### [BRIEF]
Only the text is wanted; write out each record below exactly and exclude all pictures.

### [RECORDS]
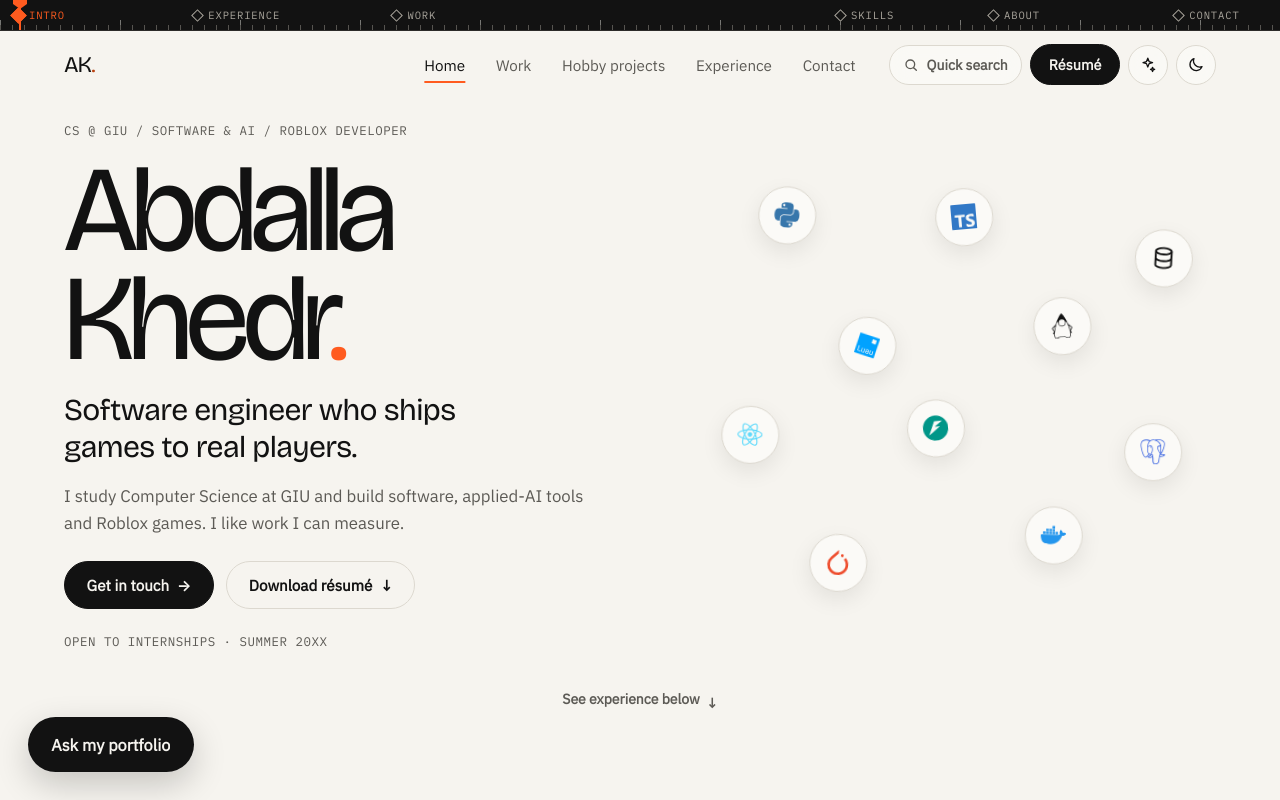
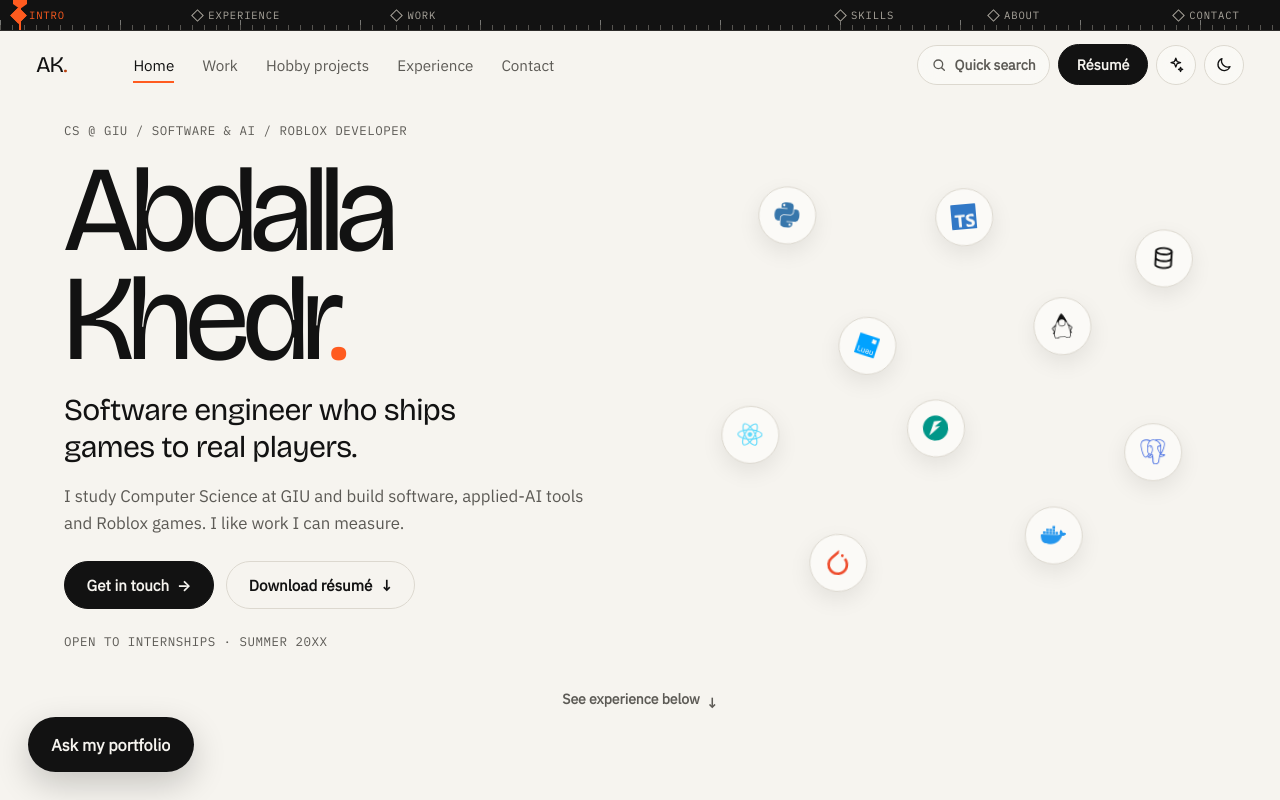
Before and after one commit to realgnh/portfolio-prototype, a React (Vite) app: page / in a window 1280 px wide. Shown: the top 800 px of the page. Built offline with nearby package versions, Linux system fonts and the light colour scheme.

Commit message:
Give the header more room: AK. far left, tabs beside it, actions far right
The header spans wider than the page content; the tabs sit just after
the logo instead of in the centre, and Quick search, Résumé and the
toggles are pushed to the right edge.

```diff
--- a/src/styles/layout.css
+++ b/src/styles/layout.css
@@ -1,13 +1,16 @@
-/* LAYOUT — header with pill navigation, footer, quick menu (⌘K) and toasts. */
+/* LAYOUT — header and navigation, footer, Quick search (⌘K), toasts, loader, slate and easter egg. */
 .site-header { position: sticky; z-index: 20; top: var(--ruler-height); padding-block: 0.9rem; } /* sits under the scroll ruler */
-/* The navigation is positioned at the exact centre of the page; logo on the left, actions on the right. */
-.header-inner { position: relative; display: flex; align-items: center; justify-content: space-between; gap: 1rem; min-height: 2.5rem; }
+/* Header layout: "AK." at the far left with the tabs just after it, the actions pushed to the far right.
+   It spans wider than the page content so the bar feels roomy. */
+.header-inner { position: relative; display: flex; align-items: center; gap: 1rem; min-height: 2.5rem; }
+.header-inner.shell { width: min(100% - 2 * clamp(1rem, 3vw, 2.25rem), 100rem); }
+.header-actions { margin-left: auto; }
 
 .monogram { font-family: var(--font-display); font-size: 1.4rem; font-weight: 800; letter-spacing: -0.05em; text-decoration: none; }
 .monogram span { color: var(--accent); }
 
 /* Main navigation: plain text links; the current page gets an orange underline. */
-.site-nav { position: absolute; left: 50%; display: flex; gap: clamp(1rem, 2.4vw, 2rem); transform: translateX(-50%); }
+.site-nav { display: flex; gap: clamp(1rem, 2.2vw, 1.9rem); margin-left: clamp(1.75rem, 4vw, 3.5rem); }
 .site-nav a {
   position: relative; padding-block: 0.35rem; font-size: 0.95rem; font-weight: 500; color: var(--text-muted); text-decoration: none;
   transition: color 200ms;
@@ -34,7 +37,7 @@
 .search-button:hover { border-color: var(--text); color: var(--text); transform: translateY(-1px); }
 .search-button svg { width: 1rem; height: 1rem; }
 .search-label { white-space: nowrap; }
-/* Medium screens: icon only, so the centred navigation has room. */
+/* Medium screens: icon only, so the navigation has room. */
 @media (max-width: 72rem) {
   .search-button { width: 2.5rem; padding: 0; justify-content: center; }
   .search-label { display: none; }
@@ -47,7 +50,7 @@
   .search-button { width: 2.5rem; padding: 0; justify-content: center; }
   .search-label { display: none; }
   .site-nav {
-    position: absolute; top: calc(100% - 0.25rem); right: var(--gutter); left: var(--gutter); transform: none;
+    position: absolute; top: calc(100% - 0.25rem); right: 0; left: 0; margin: 0; transform: none;
     flex-direction: column; gap: 0; padding: 0.5rem 1rem; border: 1px solid var(--line); border-radius: var(--radius);
     background: var(--surface); box-shadow: var(--shadow); visibility: hidden; opacity: 0; translate: 0 -6px;
     transition: opacity 200ms, translate 200ms var(--ease), visibility 200ms;
```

### [RESPONSE BOX]
Before and after one commit to realgnh/portfolio-prototype, a React (Vite) app: page / in a window 1280 px wide. Shown: the top 800 px of the page. Built offline with nearby package versions, Linux system fonts and the light colour scheme.

Commit message:
Give the header more room: AK. far left, tabs beside it, actions far right
The header spans wider than the page content; the tabs sit just after
the logo instead of in the centre, and Quick search, Résumé and the
toggles are pushed to the right edge.

```diff
--- a/src/styles/layout.css
+++ b/src/styles/layout.css
@@ -1,13 +1,16 @@
-/* LAYOUT — header with pill navigation, footer, quick menu (⌘K) and toasts. */
+/* LAYOUT — header and navigation, footer, Quick search (⌘K), toasts, loader, slate and easter egg. */
 .site-header { position: sticky; z-index: 20; top: var(--ruler-height); padding-block: 0.9rem; } /* sits under the scroll ruler */
-/* The navigation is positioned at the exact centre of the page; logo on the left, actions on the right. */
-.header-inner { position: relative; display: flex; align-items: center; justify-content: space-between; gap: 1rem; min-height: 2.5rem; }
+/* Header layout: "AK." at the far left with the tabs just after it, the actions pushed to the far right.
+   It spans wider than the page content so the bar feels roomy. */
+.header-inner { position: relative; display: flex; align-items: center; gap: 1rem; min-height: 2.5rem; }
+.header-inner.shell { width: min(100% - 2 * clamp(1rem, 3vw, 2.25rem), 100rem); }
+.header-actions { margin-left: auto; }
 
 .monogram { font-family: var(--font-display); font-size: 1.4rem; font-weight: 800; letter-spacing: -0.05em; text-decoration: none; }
 .monogram span { color: var(--accent); }
 
 /* Main navigation: plain text links; the current page gets an orange underline. */
-.site-nav { position: absolute; left: 50%; display: flex; gap: clamp(1rem, 2.4vw, 2rem); transform: translateX(-50%); }
+.site-nav { display: flex; gap: clamp(1rem, 2.2vw, 1.9rem); margin-left: clamp(1.75rem, 4vw, 3.5rem); }
 .site-nav a {
   position: relative; padding-block: 0.35rem; font-size: 0.95rem; font-weight: 500; color: var(--text-muted); text-decoration: none;
   transition: color 200ms;
@@ -34,7 +37,7 @@
 .search-button:hover { border-color: var(--text); color: var(--text); transform: translateY(-1px); }
 .search-button svg { width: 1rem; height: 1rem; }
 .search-label { white-space: nowrap; }
-/* Medium screens: icon only, so the centred navigation has room. */
+/* Medium screens: icon only, so the navigation has room. */
 @media (max-width: 72rem) {
   .search-button { width: 2.5rem; padding: 0; justify-content: center; }
   .search-label { display: none; }
@@ -47,7 +50,7 @@
   .search-button { width: 2.5rem; padding: 0; justify-content: center; }
   .search-label { display: none; }
   .site-nav {
-    position: absolute; top: calc(100% - 0.25rem); right: var(--gutter); left: var(--gutter); transform: none;
+    position: absolute; top: calc(100% - 0.25rem); right: 0; left: 0; margin: 0; transform: none;
     flex-direction: column; gap: 0; padding: 0.5rem 1rem; border: 1px solid var(--line); border-radius: var(--radius);
     background: var(--surface); box-shadow: var(--shadow); visibility: hidden; opacity: 0; translate: 0 -6px;
     transition: opacity 200ms, translate 200ms var(--ease), visibility 200ms;
```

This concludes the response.